A hijacker, in the world of computers and the internet at least- is usually a browser extension that hijacks (takes over) your browser’s home page (start page) or your browser’s default search engine.
An example of a “home page hijacker”
You have http://thundercloud.net/start/ set as your browser’s home page (please? please?), and after you install Miss Molly’s Smiling Toolbar Extravaganza (MMSTE) every time you open your browser you go to Miss Molly’s Super Smiling Home Page with 742 blinking advertisements and 423 animated gifs. And one lonely little “Good Golly Miss Molly” search form.
An example of a “search engine hijacker”
You use Google to search the web. But after you install the aforementioned Miss Molly’s etc. You find whenever you type a search in your address bar the search results come from – you guessed it! Miss Molly’s Magnificent Screaming Search Engine, which shows search results consisting of pages of search results consisting of 992 advertisements for various products related to your search in some remote way and 10 actual search results buried on page sixty-two.

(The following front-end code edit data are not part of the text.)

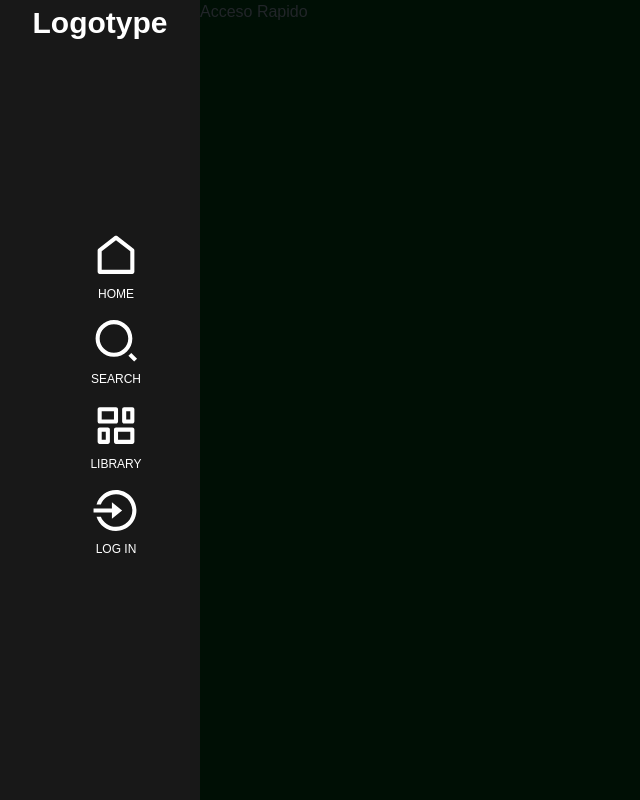
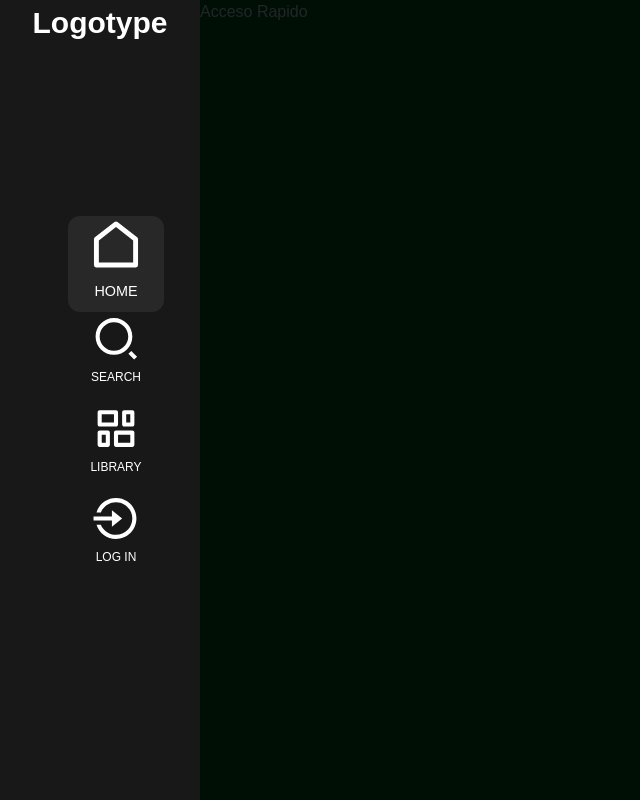
Before and after one commit to karlosg3/ProyectoReproductorWeb, a React (Create React App) app in the folder reproductorwebteriyaki/: page / in a window 1280 px wide. Shown: the whole page, without its empty margins (0-640 px from the left). Built offline with nearby package versions, Linux system fonts and the light colour scheme.

Commit message:
refactor: Modifica animacion del Sidebar

```diff
--- a/reproductorwebteriyaki/src/components/sidebar/sidebarButton.css
+++ b/reproductorwebteriyaki/src/components/sidebar/sidebarButton.css
@@ -5,11 +5,26 @@ a {
     height: 80px;
     width: 80px;
     color: white;
+    background-color: #181818;
     display: flex;
     align-items: center;
     justify-content: center;
     flex-direction: column;
-    margin: 5px auto;
+    margin: 10px auto;
+}
+
+.sidebar-button:hover {
+    background-color: #282828;
+    color: white;
+    border-radius: 10px;
+}
+
+.sidebar-button.active {
+    background-color: #282828;
+    color: white;
+    border-radius: 10px;
+    transform: scale(1.2);
+    transition: transform 0.3s ease-in-out;
 }
 
 .sidebar-text {
--- a/reproductorwebteriyaki/src/components/sidebar/sidebarButton.js
+++ b/reproductorwebteriyaki/src/components/sidebar/sidebarButton.js
@@ -1,13 +1,16 @@
 import React from "react";
 import { IconContext } from "react-icons";
-import { Link } from "react-router-dom";
+import { Link, useLocation } from "react-router-dom";
 import { FormLabel } from "react-bootstrap";
 import "./sidebarButton.css";
 
 export default function SidebarButton(props){
+    const location = useLocation();
+    const isActive = location.pathname === props.to;
+    const btnClass = isActive ? "sidebar-button active" : "sidebar-button";
     return(
         <Link to={props.to}>
-            <div className="sidebar-button">
+            <div className={btnClass}>
                 <IconContext.Provider value={{size: '100%', className:"sidebar-Icon"}}>
                     {props.icon}
                     <FormLabel className="sidebar-text">{props.Text}</FormLabel>
```
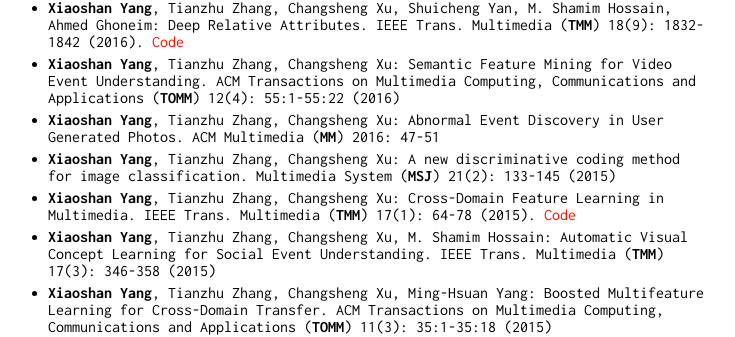
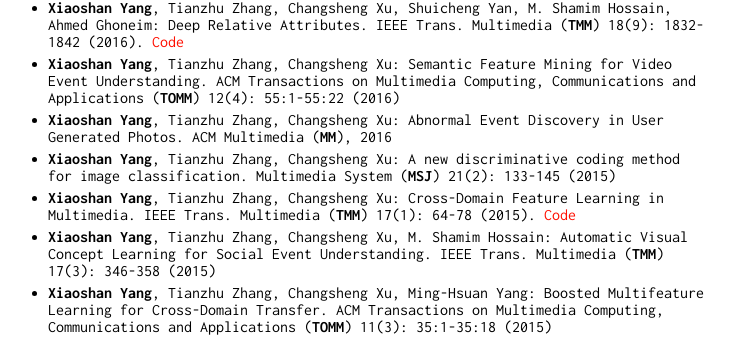
Before and after one commit to YangXS/yangxs.github.io, a Jekyll site: the page built from publications.md, in a window 1280 px wide and 900 px high, scrolled down 1603 px. Shown: the part 324-661 px from the top of the window, without its empty margins (262-997 px from the left). Built offline with Jekyll 4.4.1, drawn with Linux system fonts in a browser that asks for light colours.

Commit message:
Update publications.md

```diff
--- a/publications.md
+++ b/publications.md
@@ -38,7 +38,7 @@ layout: default
 * Yifan Jiao, **Xiaoshan Yang**, Tianzhu Zhang, Shucheng Huang, Changsheng Xu: Video Highlight Detection via Deep Ranking Modeling. **PSIVT** 2017: 28-39
 * **Xiaoshan Yang**, Tianzhu Zhang, Changsheng Xu, Shuicheng Yan, M. Shamim Hossain, Ahmed Ghoneim: Deep Relative Attributes. IEEE Trans. Multimedia (**TMM**) 18(9): 1832-1842 (2016). [Code](https://github.com/YangXS/DRA)
 * **Xiaoshan Yang**, Tianzhu Zhang, Changsheng Xu: Semantic Feature Mining for Video Event Understanding. ACM Transactions on Multimedia Computing, Communications and Applications (**TOMM**) 12(4): 55:1-55:22 (2016)
-* **Xiaoshan Yang**, Tianzhu Zhang, Changsheng Xu: Abnormal Event Discovery in User Generated Photos. ACM Multimedia (**MM**) 2016: 47-51
+* **Xiaoshan Yang**, Tianzhu Zhang, Changsheng Xu: Abnormal Event Discovery in User Generated Photos. ACM Multimedia (**MM**), 2016
 * **Xiaoshan Yang**, Tianzhu Zhang, Changsheng Xu: A new discriminative coding method for image classification. Multimedia System (**MSJ**) 21(2): 133-145 (2015)
 * **Xiaoshan Yang**, Tianzhu Zhang, Changsheng Xu: Cross-Domain Feature Learning in Multimedia. IEEE Trans. Multimedia (**TMM**) 17(1): 64-78 (2015). [Code](https://github.com/YangXS/CDFL)
 * **Xiaoshan Yang**, Tianzhu Zhang, Changsheng Xu, M. Shamim Hossain: Automatic Visual Concept Learning for Social Event Understanding. IEEE Trans. Multimedia (**TMM**) 17(3): 346-358 (2015)
```
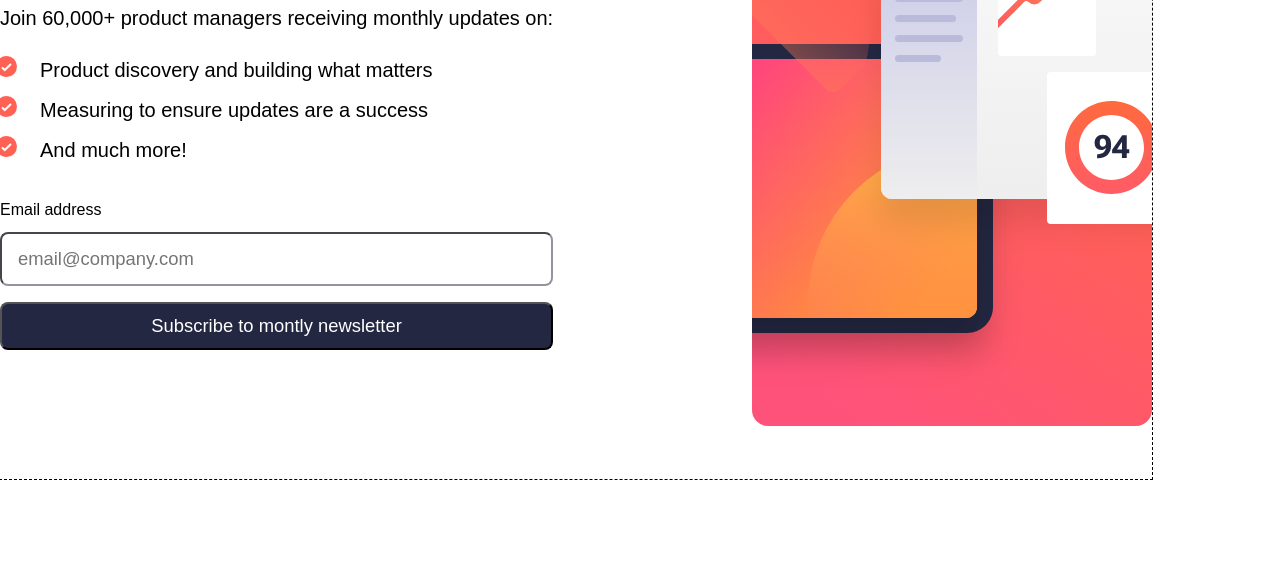
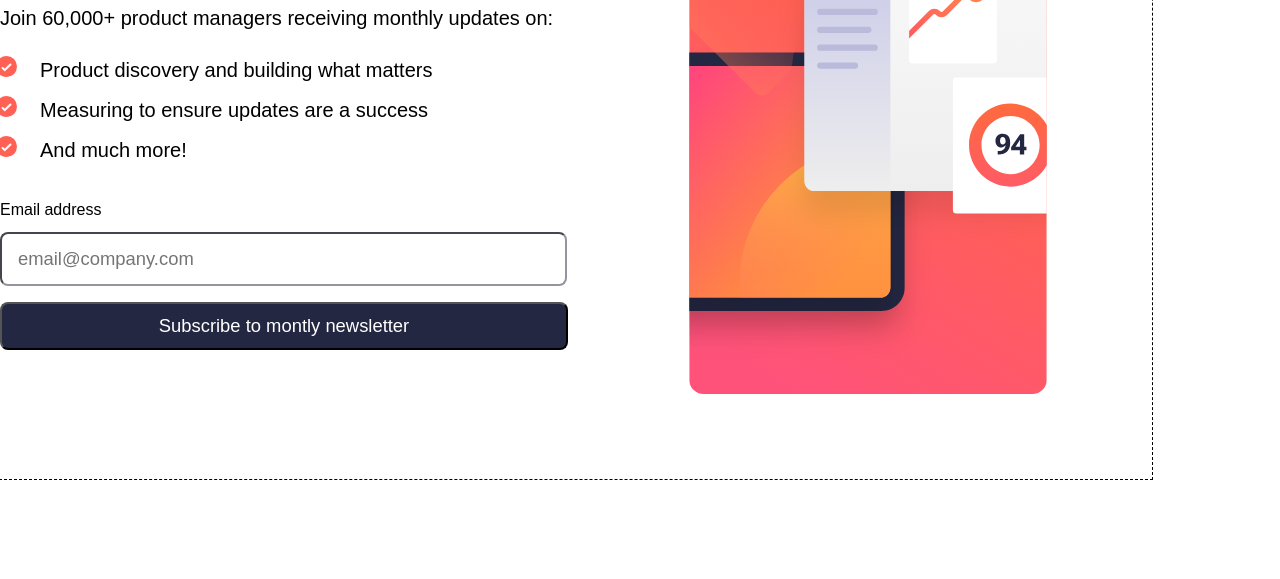
Before and after one commit to kimbrammazz/newsletter-sign-up-with-success-message-main, a plain HTML site: page index.html in a window 1280 px wide. Shown: the part 221-800 px from the top of the page. Drawn offline with Linux system fonts and the light colour scheme.

Commit message:
sizing for large screens

```diff
--- a/style.css
+++ b/style.css
@@ -147,14 +147,16 @@ html {
 .container {
 	font-family: "RobotoRegular", arial, sans-serif;
 	font-size: 1.25rem;
-	max-width: 375px;
-	margin: auto;
+	max-width: 750px;
+	margin: 0 auto;
 	justify-content: center;
 	line-height: 1.75rem;
 }
 
 .hero-image {
 	content: url("./assets/images/illustration-sign-up-mobile.svg");
+	width: 100%;
+	height: auto;
 }
 
 h1 {
@@ -223,7 +225,7 @@ button {
 /* end of mobile design */
 
 /* styles for larger screens */
-@media (min-width: 375px) {
+@media (min-width: 750px) {
 	.container {
 		max-width: 1440px;
 		width: 90%;
@@ -239,14 +241,19 @@ button {
 
 	.hero-image {
 		content: url("./assets/images/illustration-sign-up-desktop.svg");
+		width: 100%;
+		height: auto;
+		max-height: 530px;
 	}
 
 	.right {
 		float: right;
 		margin-left: 1rem;
+		flex-basis: 50%;
 	}
 
 	.left {
 		float: left;
+		flex-basis: 50%;
 	}
 }
```
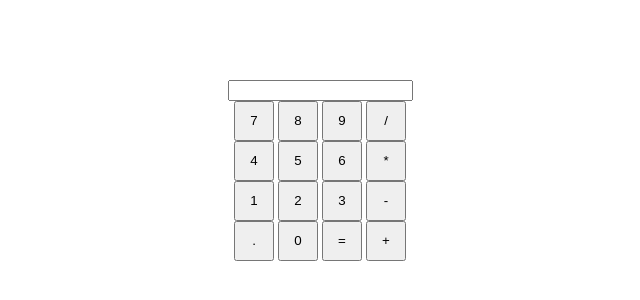
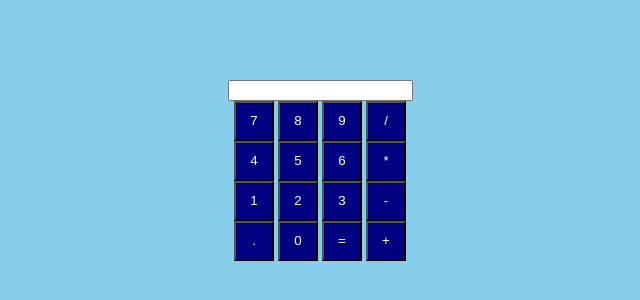
Before and after one commit to gabrielsoares2/calculadora, a plain HTML site: page index.html in a window 1280 px wide. Shown: the part 198-498 px from the top of the page, without its empty margins (320-960 px from the left). Drawn offline with Linux system fonts and the light colour scheme.

Commit message:
calculadora

```diff
--- a/style.css
+++ b/style.css
@@ -1,3 +1,7 @@
+body {
+	background-color: skyblue;
+}
+
 #container {
 	height: 90vh;
 	display: flex;
@@ -7,6 +11,8 @@
 }
 
 button {
+	background-color: navy;
+	color: white;
 	height: 40px;
 	width: 40px;
 }
```
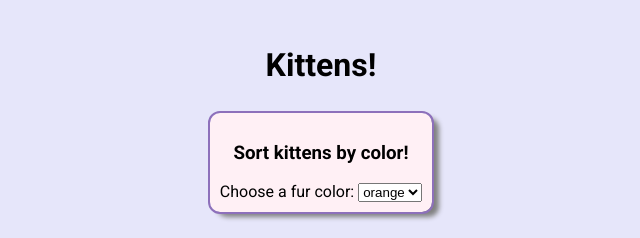
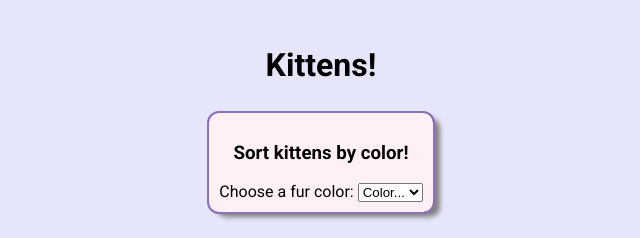
Before and after one commit to charliechase96/Phase-1-Project, a plain HTML site: page index.html in a window 1280 px wide. Shown: the top 238 px of the page, 319-959 px from the left. Drawn offline with Linux system fonts and the light colour scheme; no server answers.

Commit message:
gave default option for dropdown menu

```diff
--- a/index.html
+++ b/index.html
@@ -17,6 +17,7 @@
             <label for="sorting kittens">Choose a fur color:</label>
 
             <select name="kitten-color" id="kitten-color">
+                <option value="none" selected disabled hidden>Color...</option>
                 <option value="orange">orange</option>
                 <option value="black">black</option>
                 <option value="white">white</option>
```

Another way a hijacker can highjack your searches is to “inject” ads, banners, etc. into your normal search results. For instance, you’re searching on Google and suddenly you see a banner for Smiley Senseless at the top, and down there where your search results are normally found you find seventeen dog food ads, cat flea-spray ads, YOU WON TEN FREE LOBSTER DINNERS FROM THE ANGRY LOBSTER ads, and then, way down below, your real search results appear. But, unless you look carefully, the ads look just like real search results. I suppose this would be OK if you were hungry for lobster and you won the ten free lobster dinners from The Angry Lobster restaurant. But don’t hold your breath -the odds against that are about ten billion to one.
Managing browser extensions
Having too many extensions installed in your browser can cause it to open and run more slowly, and it makes it harder to find the culprit if/when you unwittingly install a home page or search engine hijacker, or an ad-spewing browser extension. Learn to manage your browser extensions here.